**Input data:**
=== Section Start ===
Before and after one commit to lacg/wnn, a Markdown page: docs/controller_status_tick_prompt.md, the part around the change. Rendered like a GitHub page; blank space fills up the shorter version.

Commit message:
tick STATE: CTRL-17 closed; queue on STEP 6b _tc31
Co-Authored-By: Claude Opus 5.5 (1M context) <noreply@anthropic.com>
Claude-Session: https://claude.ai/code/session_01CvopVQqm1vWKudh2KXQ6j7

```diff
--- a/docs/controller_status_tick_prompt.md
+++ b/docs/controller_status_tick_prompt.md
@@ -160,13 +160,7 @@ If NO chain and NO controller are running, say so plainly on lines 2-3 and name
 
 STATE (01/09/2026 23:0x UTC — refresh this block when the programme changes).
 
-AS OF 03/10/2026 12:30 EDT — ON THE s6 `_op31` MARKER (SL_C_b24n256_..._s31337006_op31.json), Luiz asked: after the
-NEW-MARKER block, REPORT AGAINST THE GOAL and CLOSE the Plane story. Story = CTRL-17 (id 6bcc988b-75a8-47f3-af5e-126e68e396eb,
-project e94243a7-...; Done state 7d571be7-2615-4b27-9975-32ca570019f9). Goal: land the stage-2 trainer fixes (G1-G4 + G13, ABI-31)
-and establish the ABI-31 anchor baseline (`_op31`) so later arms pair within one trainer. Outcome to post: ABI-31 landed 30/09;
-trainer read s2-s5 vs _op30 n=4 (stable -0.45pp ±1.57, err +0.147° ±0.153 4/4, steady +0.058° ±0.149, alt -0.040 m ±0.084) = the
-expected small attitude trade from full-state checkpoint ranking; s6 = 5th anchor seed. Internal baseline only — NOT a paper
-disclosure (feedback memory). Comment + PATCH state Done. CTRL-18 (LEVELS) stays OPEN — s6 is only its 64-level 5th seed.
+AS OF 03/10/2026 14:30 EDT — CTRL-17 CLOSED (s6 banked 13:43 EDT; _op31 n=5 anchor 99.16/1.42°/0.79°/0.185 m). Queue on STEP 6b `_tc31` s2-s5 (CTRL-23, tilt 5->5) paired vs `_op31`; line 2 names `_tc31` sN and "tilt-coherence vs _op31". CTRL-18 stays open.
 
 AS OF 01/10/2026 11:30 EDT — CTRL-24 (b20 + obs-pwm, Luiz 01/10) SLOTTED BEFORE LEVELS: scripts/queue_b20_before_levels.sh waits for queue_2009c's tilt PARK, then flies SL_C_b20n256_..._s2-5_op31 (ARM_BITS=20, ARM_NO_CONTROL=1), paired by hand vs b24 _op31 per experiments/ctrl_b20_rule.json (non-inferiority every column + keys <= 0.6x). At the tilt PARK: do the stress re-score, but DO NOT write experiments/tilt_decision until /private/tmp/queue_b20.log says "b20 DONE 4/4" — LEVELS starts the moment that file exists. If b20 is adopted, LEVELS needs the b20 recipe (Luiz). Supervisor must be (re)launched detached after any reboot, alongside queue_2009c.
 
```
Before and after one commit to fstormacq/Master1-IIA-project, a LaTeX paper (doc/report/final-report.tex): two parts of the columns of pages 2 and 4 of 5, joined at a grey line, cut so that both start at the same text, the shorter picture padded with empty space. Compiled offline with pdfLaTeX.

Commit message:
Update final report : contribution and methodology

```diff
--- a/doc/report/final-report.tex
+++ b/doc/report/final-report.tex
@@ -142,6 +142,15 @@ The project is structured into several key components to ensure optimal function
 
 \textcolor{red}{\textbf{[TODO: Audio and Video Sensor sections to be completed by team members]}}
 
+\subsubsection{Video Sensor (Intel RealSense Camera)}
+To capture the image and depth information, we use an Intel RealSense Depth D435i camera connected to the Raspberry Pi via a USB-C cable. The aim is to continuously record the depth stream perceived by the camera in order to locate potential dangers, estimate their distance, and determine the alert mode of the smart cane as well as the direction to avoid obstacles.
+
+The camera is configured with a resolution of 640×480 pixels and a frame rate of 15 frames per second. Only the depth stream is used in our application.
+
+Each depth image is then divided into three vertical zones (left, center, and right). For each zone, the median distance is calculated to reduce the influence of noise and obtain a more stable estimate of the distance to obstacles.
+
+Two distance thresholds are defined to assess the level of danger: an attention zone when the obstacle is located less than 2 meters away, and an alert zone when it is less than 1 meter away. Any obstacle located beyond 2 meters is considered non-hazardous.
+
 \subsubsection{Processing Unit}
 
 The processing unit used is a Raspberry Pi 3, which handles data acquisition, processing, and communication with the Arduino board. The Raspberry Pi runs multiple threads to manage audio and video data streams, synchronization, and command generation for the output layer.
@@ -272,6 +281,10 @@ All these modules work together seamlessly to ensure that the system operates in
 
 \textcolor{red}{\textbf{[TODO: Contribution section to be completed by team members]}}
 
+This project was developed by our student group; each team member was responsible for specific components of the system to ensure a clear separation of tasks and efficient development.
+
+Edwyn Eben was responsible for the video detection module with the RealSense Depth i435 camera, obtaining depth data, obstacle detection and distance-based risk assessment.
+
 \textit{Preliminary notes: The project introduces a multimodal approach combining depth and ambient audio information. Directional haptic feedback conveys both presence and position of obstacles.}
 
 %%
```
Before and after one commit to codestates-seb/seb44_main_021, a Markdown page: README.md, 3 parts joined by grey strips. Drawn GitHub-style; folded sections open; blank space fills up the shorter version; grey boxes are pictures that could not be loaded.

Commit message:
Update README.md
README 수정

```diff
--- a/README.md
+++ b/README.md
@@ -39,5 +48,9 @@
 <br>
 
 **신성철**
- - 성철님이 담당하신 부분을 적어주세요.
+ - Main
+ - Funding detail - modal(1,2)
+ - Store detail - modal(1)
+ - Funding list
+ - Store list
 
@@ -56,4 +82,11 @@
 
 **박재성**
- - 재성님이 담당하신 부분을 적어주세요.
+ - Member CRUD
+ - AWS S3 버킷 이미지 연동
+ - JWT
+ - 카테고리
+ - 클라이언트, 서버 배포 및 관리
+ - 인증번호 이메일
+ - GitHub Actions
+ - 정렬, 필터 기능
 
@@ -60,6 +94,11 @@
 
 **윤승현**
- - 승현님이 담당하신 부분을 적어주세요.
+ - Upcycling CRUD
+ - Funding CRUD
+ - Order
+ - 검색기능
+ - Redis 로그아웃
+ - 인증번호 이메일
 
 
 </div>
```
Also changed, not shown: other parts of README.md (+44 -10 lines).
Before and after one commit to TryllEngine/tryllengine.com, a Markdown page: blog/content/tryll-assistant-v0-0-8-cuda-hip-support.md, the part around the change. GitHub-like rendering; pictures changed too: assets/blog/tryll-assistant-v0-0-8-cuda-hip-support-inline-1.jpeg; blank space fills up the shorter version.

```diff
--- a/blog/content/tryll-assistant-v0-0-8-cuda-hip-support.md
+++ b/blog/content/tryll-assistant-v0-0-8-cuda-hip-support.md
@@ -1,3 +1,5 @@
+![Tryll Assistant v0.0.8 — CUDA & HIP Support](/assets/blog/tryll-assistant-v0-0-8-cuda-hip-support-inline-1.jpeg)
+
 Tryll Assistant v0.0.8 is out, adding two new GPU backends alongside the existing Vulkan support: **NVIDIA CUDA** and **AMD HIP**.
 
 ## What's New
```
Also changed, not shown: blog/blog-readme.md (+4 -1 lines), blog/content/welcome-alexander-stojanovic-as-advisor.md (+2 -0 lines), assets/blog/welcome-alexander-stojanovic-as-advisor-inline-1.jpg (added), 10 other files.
=== Section End ===
**Your assignment:** Lines with the word "final": copy each one from the data above.

**Output below:**
Before and after one commit to fstormacq/Master1-IIA-project, a LaTeX paper (doc/report/final-report.tex): two parts of the columns of pages 2 and 4 of 5, joined at a grey line, cut so that both start at the same text, the shorter picture padded with empty space. Compiled offline with pdfLaTeX.
Update final report : contribution and methodology
--- a/doc/report/final-report.tex
+++ b/doc/report/final-report.tex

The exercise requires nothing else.